*** Data to process ***

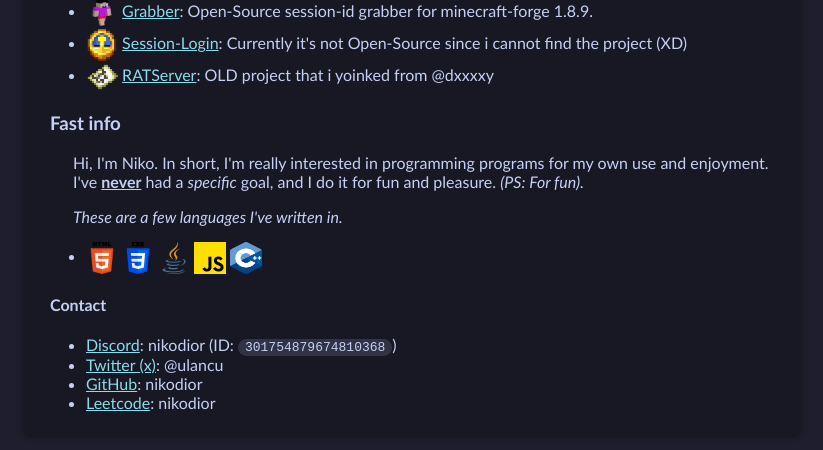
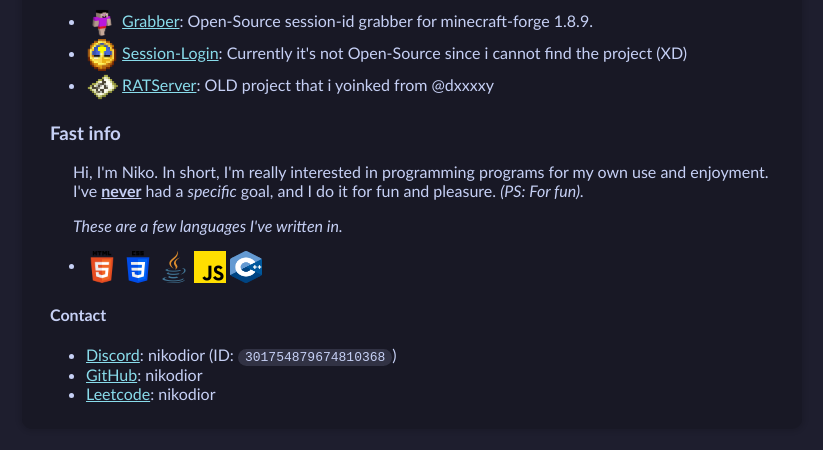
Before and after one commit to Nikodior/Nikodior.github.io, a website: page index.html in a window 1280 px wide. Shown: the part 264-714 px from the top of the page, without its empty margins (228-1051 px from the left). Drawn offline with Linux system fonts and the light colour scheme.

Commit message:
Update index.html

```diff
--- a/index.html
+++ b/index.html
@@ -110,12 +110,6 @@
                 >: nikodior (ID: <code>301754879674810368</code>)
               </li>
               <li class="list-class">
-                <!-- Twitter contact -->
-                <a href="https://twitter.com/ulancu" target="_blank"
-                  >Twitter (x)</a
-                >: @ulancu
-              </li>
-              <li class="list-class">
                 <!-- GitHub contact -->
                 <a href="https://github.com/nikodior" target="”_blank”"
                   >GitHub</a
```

*** End of Data to process ***

Could you set down the records above word for word, without any of the pictures?

Before and after one commit to Nikodior/Nikodior.github.io, a website: page index.html in a window 1280 px wide. Shown: the part 264-714 px from the top of the page, without its empty margins (228-1051 px from the left). Drawn offline with Linux system fonts and the light colour scheme.

Commit message:
Update index.html

```diff
--- a/index.html
+++ b/index.html
@@ -110,12 +110,6 @@
                 >: nikodior (ID: <code>301754879674810368</code>)
               </li>
               <li class="list-class">
-                <!-- Twitter contact -->
-                <a href="https://twitter.com/ulancu" target="_blank"
-                  >Twitter (x)</a
-                >: @ulancu
-              </li>
-              <li class="list-class">
                 <!-- GitHub contact -->
                 <a href="https://github.com/nikodior" target="”_blank”"
                   >GitHub</a
```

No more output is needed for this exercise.